### Source data
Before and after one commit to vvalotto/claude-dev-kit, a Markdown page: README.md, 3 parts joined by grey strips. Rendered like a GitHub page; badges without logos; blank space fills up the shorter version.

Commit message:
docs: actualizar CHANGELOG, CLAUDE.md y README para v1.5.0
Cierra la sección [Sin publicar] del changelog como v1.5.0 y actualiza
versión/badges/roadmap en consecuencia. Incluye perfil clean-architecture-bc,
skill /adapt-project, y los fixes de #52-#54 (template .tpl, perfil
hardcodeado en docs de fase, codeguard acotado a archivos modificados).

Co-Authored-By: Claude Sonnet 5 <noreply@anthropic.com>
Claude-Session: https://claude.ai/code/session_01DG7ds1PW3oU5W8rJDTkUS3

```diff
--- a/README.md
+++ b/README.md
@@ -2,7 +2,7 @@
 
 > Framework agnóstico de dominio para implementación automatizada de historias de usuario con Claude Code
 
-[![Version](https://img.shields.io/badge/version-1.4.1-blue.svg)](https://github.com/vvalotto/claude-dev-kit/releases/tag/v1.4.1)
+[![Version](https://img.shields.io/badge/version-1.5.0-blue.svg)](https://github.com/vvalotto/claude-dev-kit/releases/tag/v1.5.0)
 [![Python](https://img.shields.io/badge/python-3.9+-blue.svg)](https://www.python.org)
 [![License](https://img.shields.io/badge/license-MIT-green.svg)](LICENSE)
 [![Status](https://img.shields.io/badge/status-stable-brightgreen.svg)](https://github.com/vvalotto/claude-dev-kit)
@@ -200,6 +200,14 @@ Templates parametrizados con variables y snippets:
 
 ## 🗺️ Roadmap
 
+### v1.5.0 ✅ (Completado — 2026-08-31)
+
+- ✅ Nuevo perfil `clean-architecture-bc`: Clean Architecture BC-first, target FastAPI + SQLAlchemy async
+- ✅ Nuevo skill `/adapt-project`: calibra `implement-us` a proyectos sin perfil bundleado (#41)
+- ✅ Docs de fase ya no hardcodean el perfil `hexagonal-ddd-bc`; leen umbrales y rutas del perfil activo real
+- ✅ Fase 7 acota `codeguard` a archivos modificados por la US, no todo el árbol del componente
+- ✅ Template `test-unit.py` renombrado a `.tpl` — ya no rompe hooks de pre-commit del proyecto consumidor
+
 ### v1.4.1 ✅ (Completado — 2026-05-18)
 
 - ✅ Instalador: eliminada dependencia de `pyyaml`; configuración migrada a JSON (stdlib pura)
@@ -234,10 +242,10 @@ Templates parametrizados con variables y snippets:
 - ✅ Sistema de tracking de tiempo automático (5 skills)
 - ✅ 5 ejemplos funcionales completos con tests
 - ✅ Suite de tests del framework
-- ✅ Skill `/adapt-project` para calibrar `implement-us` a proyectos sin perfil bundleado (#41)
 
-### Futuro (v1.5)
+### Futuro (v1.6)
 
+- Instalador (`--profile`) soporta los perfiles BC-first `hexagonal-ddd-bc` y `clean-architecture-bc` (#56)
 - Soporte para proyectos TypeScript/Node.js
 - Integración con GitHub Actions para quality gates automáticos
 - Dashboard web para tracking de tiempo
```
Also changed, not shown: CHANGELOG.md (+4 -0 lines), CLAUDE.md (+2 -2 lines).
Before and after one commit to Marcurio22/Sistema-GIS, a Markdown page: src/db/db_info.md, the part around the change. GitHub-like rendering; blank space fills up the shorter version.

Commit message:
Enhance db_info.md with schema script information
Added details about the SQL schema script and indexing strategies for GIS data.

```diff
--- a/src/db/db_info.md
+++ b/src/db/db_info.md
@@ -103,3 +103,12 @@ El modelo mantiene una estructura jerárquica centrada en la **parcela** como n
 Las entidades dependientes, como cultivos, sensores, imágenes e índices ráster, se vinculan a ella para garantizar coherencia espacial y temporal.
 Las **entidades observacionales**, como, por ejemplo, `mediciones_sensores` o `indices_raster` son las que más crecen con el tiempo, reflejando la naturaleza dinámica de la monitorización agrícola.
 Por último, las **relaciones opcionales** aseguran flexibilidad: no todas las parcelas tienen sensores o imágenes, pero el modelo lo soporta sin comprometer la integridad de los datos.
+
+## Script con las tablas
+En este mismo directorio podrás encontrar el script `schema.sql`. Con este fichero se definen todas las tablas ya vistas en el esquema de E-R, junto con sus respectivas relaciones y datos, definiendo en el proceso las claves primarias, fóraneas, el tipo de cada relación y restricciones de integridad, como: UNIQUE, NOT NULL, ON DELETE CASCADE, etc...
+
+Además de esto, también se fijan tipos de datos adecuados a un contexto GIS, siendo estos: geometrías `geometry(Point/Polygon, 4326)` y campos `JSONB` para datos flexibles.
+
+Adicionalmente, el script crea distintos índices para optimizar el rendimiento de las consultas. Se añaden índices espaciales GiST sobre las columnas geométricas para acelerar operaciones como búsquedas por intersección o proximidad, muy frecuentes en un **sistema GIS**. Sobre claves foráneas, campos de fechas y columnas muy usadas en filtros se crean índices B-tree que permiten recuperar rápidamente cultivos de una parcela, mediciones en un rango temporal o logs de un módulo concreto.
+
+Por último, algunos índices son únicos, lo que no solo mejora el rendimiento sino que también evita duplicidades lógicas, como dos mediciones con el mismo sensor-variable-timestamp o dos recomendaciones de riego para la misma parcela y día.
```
######
Start at the first line of the entries above. Set down each line exactly through the one with "hardcodeado en docs", and stop there.

> **Completed exercise**
Before and after one commit to vvalotto/claude-dev-kit, a Markdown page: README.md, 3 parts joined by grey strips. Rendered like a GitHub page; badges without logos; blank space fills up the shorter version.

Commit message:
docs: actualizar CHANGELOG, CLAUDE.md y README para v1.5.0
Cierra la sección [Sin publicar] del changelog como v1.5.0 y actualiza
versión/badges/roadmap en consecuencia. Incluye perfil clean-architecture-bc,
skill /adapt-project, y los fixes de #52-#54 (template .tpl, perfil
hardcodeado en docs de fase, codeguard acotado a archivos modificados).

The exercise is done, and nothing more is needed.